Return each line of the records below in which the string "Trees" turns up.
Dataset content Start Marker
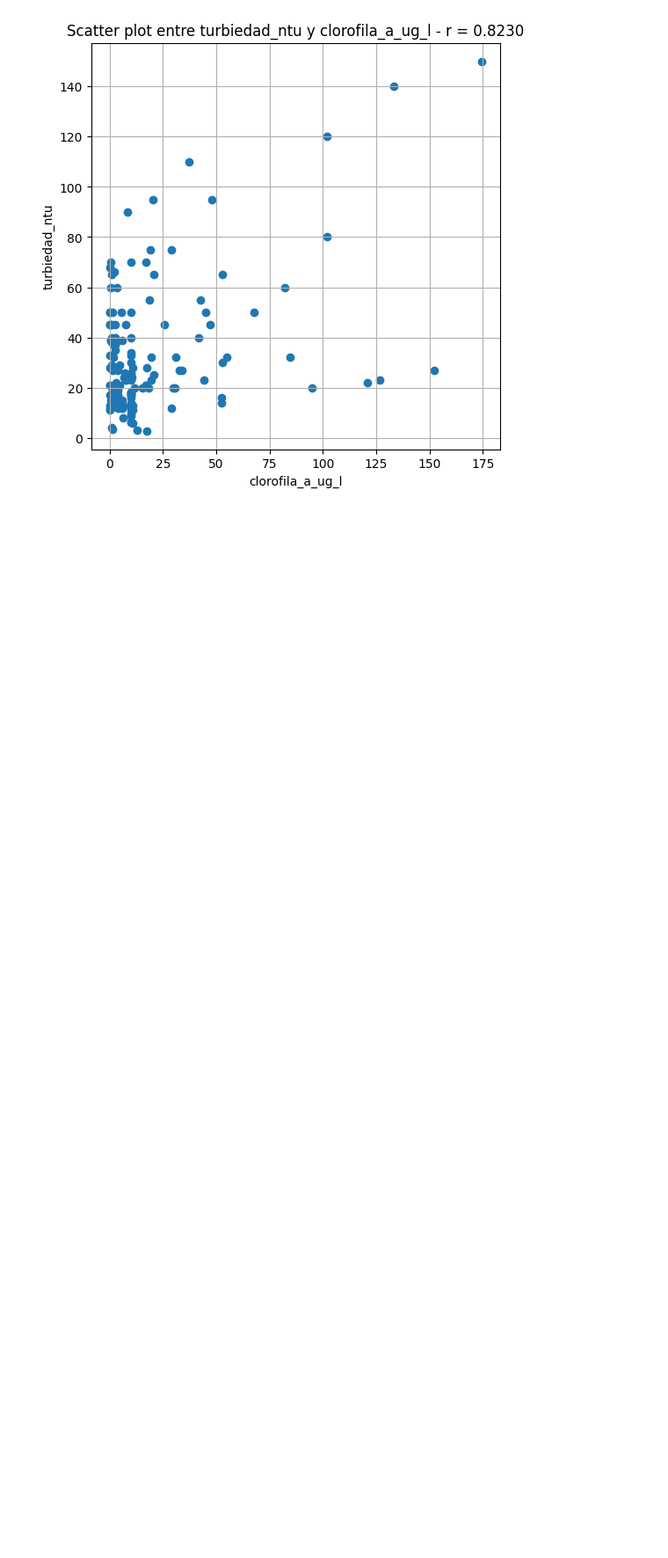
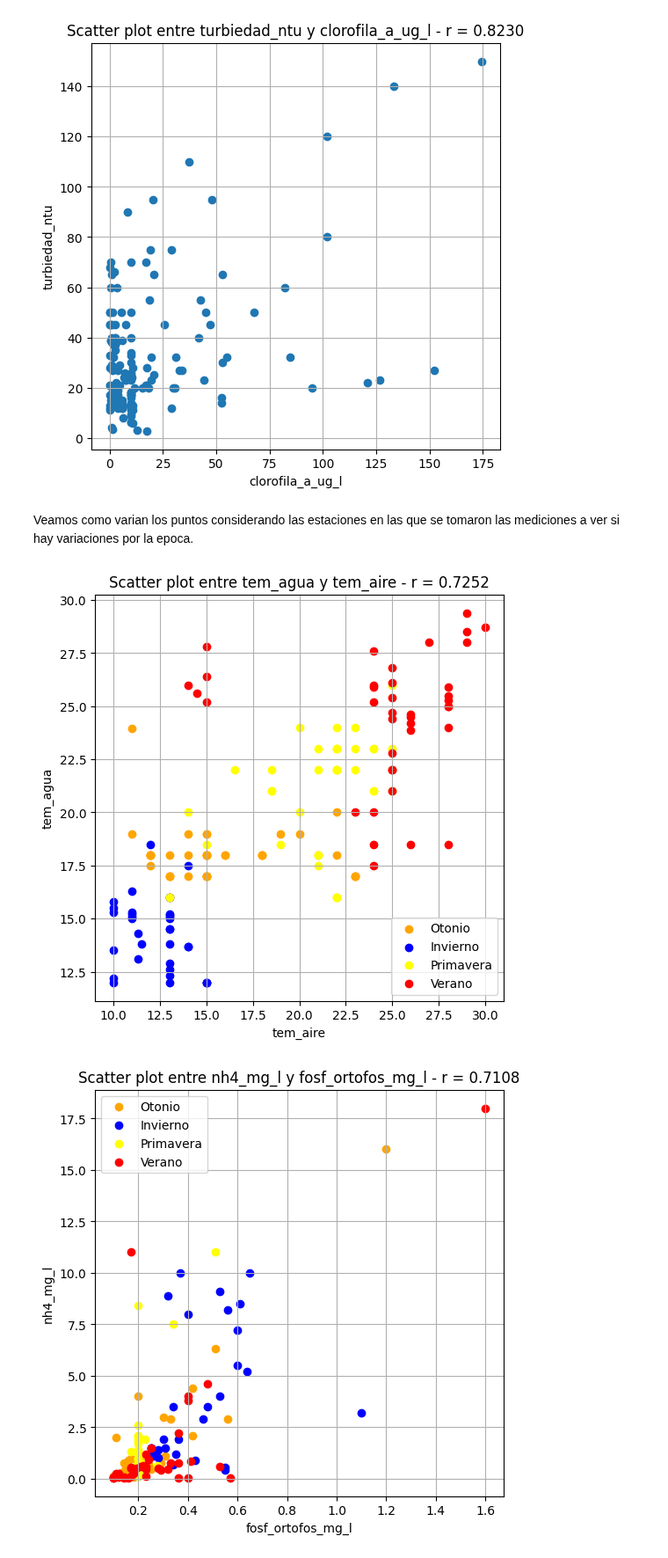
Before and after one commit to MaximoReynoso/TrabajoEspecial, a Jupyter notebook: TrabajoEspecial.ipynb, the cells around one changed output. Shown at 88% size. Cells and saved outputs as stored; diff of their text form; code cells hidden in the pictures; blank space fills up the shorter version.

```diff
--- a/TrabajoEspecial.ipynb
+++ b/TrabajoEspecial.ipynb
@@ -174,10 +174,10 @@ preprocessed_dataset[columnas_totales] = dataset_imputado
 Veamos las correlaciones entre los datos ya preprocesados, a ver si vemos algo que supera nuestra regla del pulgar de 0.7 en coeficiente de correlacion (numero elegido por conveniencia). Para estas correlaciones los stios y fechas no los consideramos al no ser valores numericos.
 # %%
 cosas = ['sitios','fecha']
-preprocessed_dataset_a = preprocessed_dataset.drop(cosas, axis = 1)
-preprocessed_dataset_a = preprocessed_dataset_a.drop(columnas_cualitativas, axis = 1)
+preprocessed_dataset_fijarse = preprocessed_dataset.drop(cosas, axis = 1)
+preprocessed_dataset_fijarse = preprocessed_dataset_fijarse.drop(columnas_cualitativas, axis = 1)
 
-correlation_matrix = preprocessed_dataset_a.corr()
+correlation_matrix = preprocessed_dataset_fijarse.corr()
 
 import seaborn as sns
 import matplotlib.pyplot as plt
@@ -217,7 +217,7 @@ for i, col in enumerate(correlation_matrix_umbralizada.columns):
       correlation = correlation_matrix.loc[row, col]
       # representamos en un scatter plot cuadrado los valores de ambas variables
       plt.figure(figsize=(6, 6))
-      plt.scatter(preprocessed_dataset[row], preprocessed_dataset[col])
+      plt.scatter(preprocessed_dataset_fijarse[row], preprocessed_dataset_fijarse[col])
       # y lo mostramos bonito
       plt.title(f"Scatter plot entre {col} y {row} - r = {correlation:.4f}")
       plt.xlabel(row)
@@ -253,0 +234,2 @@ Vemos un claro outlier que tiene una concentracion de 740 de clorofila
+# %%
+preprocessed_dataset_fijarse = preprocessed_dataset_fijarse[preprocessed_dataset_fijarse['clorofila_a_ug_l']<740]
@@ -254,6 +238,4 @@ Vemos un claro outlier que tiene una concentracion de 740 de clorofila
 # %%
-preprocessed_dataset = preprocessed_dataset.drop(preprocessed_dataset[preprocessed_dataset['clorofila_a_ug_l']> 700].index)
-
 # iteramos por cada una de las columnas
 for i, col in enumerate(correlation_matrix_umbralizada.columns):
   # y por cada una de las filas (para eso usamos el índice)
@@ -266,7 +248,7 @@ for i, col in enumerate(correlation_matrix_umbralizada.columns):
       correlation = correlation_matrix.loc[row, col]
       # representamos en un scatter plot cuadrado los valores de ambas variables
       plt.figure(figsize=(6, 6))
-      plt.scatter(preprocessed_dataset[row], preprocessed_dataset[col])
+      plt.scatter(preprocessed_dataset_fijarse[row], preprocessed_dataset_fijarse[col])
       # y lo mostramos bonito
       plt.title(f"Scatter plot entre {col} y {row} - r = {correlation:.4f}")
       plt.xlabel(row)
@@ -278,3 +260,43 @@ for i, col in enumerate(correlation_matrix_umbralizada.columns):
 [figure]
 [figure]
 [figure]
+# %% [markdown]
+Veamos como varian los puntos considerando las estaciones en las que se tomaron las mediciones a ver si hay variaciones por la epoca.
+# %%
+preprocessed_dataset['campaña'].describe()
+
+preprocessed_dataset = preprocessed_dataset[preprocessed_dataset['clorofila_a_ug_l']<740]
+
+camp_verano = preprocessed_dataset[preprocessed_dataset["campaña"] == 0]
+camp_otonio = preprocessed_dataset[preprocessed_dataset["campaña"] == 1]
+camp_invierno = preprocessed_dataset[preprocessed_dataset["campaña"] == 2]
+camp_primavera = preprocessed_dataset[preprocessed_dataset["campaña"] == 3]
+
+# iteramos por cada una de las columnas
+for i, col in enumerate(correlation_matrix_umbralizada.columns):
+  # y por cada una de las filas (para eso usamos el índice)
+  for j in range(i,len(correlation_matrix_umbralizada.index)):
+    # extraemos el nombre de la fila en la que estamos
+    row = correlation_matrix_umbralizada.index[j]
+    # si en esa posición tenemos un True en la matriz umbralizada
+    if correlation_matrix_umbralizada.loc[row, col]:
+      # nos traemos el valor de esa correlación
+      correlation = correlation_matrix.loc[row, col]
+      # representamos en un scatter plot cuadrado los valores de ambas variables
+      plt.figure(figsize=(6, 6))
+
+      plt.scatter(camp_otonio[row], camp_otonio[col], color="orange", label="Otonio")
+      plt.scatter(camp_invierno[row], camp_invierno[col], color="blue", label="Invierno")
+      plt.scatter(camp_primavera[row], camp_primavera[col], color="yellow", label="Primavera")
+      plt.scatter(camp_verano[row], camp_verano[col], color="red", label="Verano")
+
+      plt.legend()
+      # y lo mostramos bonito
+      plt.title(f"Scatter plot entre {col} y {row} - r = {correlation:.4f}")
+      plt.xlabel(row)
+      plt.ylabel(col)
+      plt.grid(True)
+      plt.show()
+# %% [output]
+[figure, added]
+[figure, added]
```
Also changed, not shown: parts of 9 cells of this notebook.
Dataset content End Marker
Dataset content Start Marker
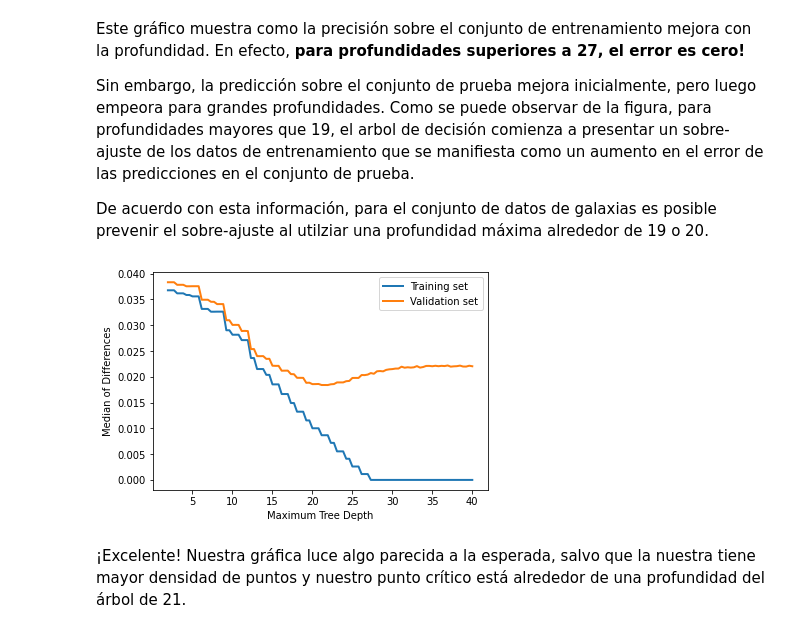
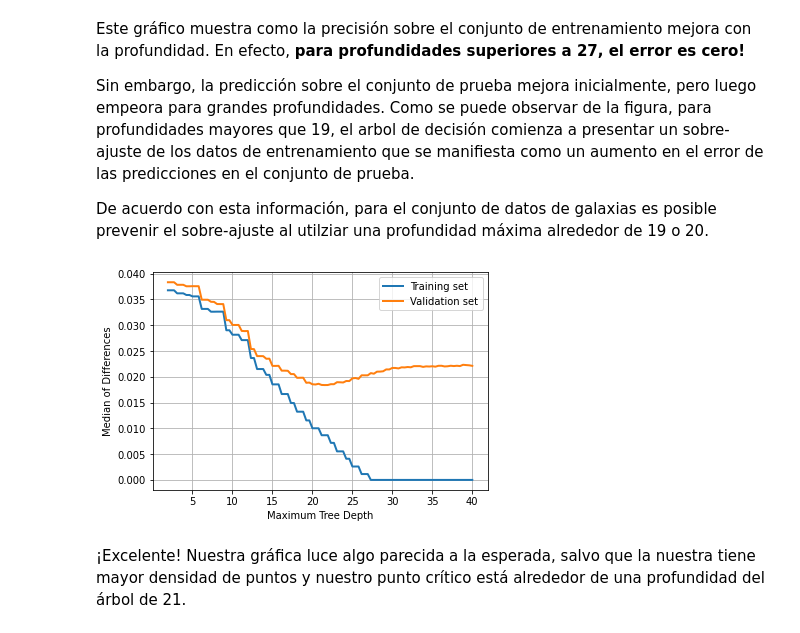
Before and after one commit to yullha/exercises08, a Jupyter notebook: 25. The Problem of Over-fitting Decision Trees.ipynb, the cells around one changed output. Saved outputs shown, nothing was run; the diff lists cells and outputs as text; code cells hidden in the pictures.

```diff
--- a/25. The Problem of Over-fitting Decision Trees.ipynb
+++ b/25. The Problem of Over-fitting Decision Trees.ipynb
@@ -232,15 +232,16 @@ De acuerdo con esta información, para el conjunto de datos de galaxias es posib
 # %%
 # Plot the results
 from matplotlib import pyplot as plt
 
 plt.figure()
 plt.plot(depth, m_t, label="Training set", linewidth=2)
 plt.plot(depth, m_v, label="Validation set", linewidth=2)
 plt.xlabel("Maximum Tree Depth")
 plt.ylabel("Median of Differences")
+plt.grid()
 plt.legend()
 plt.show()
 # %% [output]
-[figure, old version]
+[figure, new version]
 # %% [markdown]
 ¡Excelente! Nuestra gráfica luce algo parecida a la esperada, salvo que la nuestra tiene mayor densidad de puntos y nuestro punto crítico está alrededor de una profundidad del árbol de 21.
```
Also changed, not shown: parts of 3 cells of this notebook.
Dataset content End Marker
» **The answer**
Before and after one commit to yullha/exercises08, a Jupyter notebook: 25. The Problem of Over-fitting Decision Trees.ipynb, the cells around one changed output. Saved outputs shown, nothing was run; the diff lists cells and outputs as text; code cells hidden in the pictures.
--- a/25. The Problem of Over-fitting Decision Trees.ipynb
+++ b/25. The Problem of Over-fitting Decision Trees.ipynb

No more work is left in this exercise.